About this task: Reproduce the entries below exactly, but leave the pictures out.

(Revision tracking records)
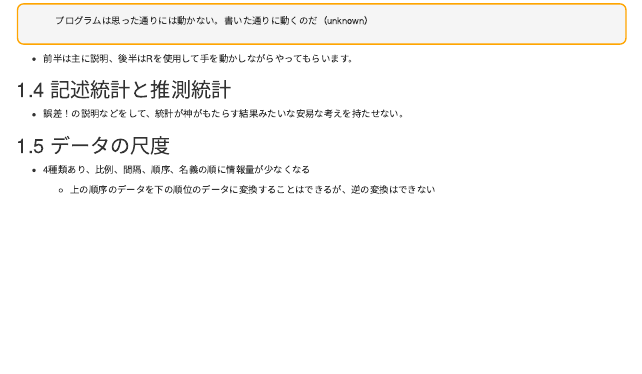
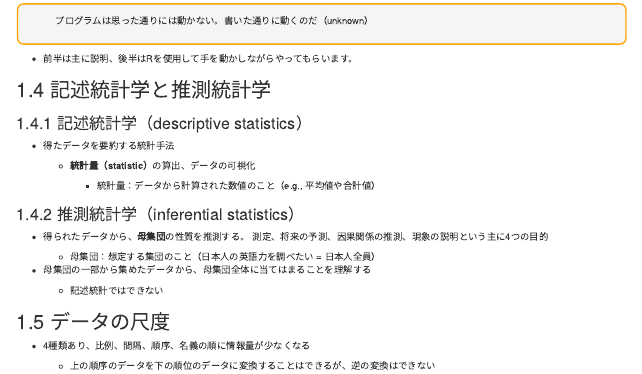
Before and after one commit to masato-terai/stat_class_2025, an R Markdown document (02-week2.Rmd): the page in a window 1100 px wide, from 240 px down. Rendered offline with R 4.5, knitr and Pandoc, with nearby package versions; drawn as R Markdown's standard HTML page in place of the format the file asks for; some code elsewhere in the file could not run offline.

Commit message:
add texts

```diff
--- a/02-week2.Rmd
+++ b/02-week2.Rmd
@@ -26,9 +26,23 @@ library(patchwork)
 
 - 前半は主に説明、後半はRを使用して手を動かしながらやってもらいます。
 
-## 記述統計と推測統計
+## 記述統計学と推測統計学
 
-- 誤差！の説明などをして、統計が神がもたらす結果みたいな安易な考えを持たせない。
+### 記述統計学（descriptive statistics）
+- 得たデータを要約する統計手法
+
+  - **統計量（statistic）**の算出、データの可視化
+
+    - 統計量：データから計算された数値のこと（e.g., 平均値や合計値）
+
+### 推測統計学（inferential statistics）
+- 得られたデータから、**母集団**の性質を推測する。 測定、将来の予測、因果関係の推測、現象の説明という主に4つの目的
+
+  - 母集団：想定する集団のこと（日本人の英語力を調べたい = 日本人全員）
+
+- 母集団の一部から集めたデータから、母集団全体に当てはまることを理解する
+
+  - 記述統計ではできない
 
 ## データの尺度
 
```
Also changed, not shown: 03-parts.Rmd (+2 -0 lines).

Response area:
Before and after one commit to masato-terai/stat_class_2025, an R Markdown document (02-week2.Rmd): the page in a window 1100 px wide, from 240 px down. Rendered offline with R 4.5, knitr and Pandoc, with nearby package versions; drawn as R Markdown's standard HTML page in place of the format the file asks for; some code elsewhere in the file could not run offline.

Commit message:
add texts

```diff
--- a/02-week2.Rmd
+++ b/02-week2.Rmd
@@ -26,9 +26,23 @@ library(patchwork)
 
 - 前半は主に説明、後半はRを使用して手を動かしながらやってもらいます。
 
-## 記述統計と推測統計
+## 記述統計学と推測統計学
 
-- 誤差！の説明などをして、統計が神がもたらす結果みたいな安易な考えを持たせない。
+### 記述統計学（descriptive statistics）
+- 得たデータを要約する統計手法
+
+  - **統計量（statistic）**の算出、データの可視化
+
+    - 統計量：データから計算された数値のこと（e.g., 平均値や合計値）
+
+### 推測統計学（inferential statistics）
+- 得られたデータから、**母集団**の性質を推測する。 測定、将来の予測、因果関係の推測、現象の説明という主に4つの目的
+
+  - 母集団：想定する集団のこと（日本人の英語力を調べたい = 日本人全員）
+
+- 母集団の一部から集めたデータから、母集団全体に当てはまることを理解する
+
+  - 記述統計ではできない
 
 ## データの尺度
 
```
Also changed, not shown: 03-parts.Rmd (+2 -0 lines).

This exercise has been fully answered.